*** Data for this task ***

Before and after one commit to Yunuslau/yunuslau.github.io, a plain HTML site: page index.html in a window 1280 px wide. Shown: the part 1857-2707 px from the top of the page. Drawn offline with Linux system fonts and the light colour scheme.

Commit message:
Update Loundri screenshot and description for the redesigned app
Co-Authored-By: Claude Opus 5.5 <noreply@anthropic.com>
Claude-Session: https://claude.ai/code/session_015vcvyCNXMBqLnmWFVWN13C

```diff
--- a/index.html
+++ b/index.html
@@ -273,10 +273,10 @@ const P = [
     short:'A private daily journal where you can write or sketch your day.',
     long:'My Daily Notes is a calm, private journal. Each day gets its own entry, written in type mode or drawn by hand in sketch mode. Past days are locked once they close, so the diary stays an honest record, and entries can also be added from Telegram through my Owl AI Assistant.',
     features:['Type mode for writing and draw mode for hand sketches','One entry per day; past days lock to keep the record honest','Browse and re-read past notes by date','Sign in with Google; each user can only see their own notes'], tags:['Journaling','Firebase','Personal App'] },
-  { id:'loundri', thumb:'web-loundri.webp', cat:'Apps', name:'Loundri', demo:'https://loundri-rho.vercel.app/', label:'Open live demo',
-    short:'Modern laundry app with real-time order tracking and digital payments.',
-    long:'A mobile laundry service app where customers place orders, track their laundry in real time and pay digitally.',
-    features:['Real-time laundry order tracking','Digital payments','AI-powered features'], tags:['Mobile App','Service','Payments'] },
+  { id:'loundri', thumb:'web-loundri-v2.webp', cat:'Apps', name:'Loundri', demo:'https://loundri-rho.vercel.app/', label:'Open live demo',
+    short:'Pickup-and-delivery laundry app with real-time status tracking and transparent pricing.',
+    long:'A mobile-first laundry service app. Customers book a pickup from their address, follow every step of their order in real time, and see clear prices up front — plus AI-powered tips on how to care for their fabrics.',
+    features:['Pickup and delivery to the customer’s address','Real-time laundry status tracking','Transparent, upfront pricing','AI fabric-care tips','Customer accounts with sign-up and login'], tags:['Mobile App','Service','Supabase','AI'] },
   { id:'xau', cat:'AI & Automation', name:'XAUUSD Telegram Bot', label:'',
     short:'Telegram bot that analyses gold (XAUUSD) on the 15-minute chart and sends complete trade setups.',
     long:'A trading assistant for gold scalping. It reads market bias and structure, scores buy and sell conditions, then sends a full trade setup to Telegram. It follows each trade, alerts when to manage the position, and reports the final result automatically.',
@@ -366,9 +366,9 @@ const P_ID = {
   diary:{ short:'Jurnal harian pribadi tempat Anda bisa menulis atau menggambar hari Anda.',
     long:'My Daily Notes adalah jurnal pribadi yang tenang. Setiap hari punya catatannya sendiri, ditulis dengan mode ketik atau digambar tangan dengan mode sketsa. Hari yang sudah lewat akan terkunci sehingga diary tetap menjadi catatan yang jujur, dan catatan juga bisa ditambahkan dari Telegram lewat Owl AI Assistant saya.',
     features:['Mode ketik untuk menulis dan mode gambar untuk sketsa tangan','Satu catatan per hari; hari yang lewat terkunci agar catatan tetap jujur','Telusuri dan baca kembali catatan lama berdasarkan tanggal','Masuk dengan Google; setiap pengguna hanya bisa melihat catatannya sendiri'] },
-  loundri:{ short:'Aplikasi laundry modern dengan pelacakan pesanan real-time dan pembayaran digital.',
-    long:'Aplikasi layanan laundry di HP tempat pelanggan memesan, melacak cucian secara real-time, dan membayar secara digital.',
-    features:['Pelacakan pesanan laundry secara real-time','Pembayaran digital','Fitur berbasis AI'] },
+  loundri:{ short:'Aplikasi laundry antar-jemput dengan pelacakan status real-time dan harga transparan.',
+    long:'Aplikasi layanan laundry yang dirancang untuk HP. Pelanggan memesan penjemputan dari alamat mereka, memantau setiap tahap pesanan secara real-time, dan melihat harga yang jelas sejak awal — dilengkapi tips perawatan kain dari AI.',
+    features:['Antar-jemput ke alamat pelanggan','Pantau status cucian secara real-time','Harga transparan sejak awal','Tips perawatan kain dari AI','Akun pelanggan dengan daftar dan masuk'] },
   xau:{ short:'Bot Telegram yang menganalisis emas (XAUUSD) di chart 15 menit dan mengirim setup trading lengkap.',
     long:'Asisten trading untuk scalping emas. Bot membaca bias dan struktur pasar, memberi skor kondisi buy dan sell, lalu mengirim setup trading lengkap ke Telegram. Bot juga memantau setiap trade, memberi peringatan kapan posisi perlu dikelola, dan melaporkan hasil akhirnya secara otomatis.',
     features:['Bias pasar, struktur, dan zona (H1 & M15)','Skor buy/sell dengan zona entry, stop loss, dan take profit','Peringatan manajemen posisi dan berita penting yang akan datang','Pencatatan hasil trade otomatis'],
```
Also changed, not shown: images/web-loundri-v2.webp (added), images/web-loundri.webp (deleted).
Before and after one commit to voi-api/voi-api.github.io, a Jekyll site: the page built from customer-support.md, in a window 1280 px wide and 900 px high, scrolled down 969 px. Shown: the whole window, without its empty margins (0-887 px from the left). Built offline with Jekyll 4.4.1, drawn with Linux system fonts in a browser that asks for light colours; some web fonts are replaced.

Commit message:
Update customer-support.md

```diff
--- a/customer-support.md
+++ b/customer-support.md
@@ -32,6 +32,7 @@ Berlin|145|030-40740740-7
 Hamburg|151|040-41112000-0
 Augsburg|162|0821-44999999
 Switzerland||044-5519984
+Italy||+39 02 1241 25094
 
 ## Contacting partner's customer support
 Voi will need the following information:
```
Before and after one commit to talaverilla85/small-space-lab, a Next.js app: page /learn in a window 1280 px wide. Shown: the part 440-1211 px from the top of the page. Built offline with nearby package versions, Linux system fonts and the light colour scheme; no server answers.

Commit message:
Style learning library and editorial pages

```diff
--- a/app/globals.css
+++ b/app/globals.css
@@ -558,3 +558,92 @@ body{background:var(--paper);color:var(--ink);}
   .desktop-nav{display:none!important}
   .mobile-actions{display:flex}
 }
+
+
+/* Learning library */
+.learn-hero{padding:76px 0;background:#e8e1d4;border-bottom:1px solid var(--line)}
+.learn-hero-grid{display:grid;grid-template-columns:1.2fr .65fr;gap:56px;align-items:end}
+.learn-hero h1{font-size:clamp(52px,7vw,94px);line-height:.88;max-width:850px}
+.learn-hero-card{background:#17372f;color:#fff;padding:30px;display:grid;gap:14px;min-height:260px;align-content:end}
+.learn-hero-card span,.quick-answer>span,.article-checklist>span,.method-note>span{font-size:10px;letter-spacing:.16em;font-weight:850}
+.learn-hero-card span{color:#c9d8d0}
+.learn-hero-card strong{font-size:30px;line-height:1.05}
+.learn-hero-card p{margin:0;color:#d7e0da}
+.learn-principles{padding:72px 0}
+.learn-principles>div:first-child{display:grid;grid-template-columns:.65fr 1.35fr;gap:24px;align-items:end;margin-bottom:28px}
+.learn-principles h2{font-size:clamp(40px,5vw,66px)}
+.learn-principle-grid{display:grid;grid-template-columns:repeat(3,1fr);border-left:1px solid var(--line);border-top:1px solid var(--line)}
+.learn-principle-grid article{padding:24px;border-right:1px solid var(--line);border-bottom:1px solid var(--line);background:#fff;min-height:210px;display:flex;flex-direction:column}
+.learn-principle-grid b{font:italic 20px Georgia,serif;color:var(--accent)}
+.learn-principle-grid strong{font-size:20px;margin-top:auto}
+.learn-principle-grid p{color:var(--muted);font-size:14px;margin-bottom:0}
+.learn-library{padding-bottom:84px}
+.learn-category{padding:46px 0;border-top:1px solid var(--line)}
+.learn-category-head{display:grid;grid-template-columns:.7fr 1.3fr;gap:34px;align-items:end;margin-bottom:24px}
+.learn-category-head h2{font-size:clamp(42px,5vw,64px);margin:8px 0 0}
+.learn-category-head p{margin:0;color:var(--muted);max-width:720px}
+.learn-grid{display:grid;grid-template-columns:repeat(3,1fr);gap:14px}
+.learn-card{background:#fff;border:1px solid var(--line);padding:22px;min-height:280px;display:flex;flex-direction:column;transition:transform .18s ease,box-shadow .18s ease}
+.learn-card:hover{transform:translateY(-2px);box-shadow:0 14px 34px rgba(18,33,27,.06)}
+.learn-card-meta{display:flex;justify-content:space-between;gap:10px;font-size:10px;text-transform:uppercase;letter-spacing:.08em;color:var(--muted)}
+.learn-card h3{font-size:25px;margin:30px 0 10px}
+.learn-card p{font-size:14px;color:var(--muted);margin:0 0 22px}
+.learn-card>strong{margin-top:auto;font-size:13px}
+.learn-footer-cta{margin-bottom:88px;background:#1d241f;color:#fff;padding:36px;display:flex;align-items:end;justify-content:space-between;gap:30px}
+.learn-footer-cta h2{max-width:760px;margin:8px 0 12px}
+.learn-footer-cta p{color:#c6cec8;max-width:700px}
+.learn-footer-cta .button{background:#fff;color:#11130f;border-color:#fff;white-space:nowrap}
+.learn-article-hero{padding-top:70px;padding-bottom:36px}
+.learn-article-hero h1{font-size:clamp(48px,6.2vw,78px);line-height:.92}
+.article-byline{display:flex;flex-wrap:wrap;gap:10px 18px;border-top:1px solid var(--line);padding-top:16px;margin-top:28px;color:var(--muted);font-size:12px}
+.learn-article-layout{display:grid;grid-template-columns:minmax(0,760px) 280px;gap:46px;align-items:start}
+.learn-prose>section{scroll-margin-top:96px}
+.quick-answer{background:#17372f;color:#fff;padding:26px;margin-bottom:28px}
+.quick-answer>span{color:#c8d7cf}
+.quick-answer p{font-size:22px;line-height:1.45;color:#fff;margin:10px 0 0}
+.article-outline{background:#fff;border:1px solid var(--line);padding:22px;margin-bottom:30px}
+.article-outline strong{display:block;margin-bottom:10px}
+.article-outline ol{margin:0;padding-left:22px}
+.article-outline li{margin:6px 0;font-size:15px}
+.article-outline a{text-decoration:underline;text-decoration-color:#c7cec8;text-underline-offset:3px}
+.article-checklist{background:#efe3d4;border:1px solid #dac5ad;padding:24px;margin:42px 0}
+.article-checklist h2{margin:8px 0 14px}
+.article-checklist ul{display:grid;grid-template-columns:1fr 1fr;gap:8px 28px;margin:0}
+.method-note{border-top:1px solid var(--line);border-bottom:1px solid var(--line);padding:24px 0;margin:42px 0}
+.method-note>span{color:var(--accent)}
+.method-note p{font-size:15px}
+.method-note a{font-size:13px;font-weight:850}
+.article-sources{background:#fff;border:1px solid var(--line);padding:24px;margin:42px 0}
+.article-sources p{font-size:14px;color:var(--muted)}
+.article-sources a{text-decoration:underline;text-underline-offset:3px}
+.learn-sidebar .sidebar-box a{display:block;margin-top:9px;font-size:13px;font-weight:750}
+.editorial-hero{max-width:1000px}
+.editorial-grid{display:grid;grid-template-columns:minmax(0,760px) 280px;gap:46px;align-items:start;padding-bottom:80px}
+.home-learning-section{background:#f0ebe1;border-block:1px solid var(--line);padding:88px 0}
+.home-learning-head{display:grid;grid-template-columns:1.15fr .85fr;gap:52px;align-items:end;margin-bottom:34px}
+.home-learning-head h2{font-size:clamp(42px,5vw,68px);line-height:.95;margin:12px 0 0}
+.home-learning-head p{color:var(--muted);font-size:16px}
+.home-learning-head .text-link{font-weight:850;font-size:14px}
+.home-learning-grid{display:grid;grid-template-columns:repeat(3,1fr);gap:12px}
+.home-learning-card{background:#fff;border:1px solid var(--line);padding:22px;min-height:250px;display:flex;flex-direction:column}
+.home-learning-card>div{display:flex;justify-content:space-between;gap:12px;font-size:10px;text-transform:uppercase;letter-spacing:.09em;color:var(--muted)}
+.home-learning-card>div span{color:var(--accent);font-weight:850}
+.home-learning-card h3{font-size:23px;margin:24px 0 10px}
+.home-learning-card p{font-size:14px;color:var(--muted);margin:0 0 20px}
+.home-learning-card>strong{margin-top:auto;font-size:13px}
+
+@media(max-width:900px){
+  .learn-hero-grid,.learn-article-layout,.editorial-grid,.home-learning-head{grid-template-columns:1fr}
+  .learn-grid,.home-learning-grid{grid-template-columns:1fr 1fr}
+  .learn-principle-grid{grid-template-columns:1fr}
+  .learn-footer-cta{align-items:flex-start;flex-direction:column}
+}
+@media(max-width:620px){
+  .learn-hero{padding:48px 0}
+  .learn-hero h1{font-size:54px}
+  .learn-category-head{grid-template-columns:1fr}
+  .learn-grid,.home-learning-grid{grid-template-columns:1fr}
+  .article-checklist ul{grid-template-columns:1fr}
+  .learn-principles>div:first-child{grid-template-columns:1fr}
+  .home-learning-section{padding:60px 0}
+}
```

*** End of Data for this task ***

> [What needs to be done] What is the number of lines above that contain the word "dengan"? Answer with that number only.

> [Exercise result] 6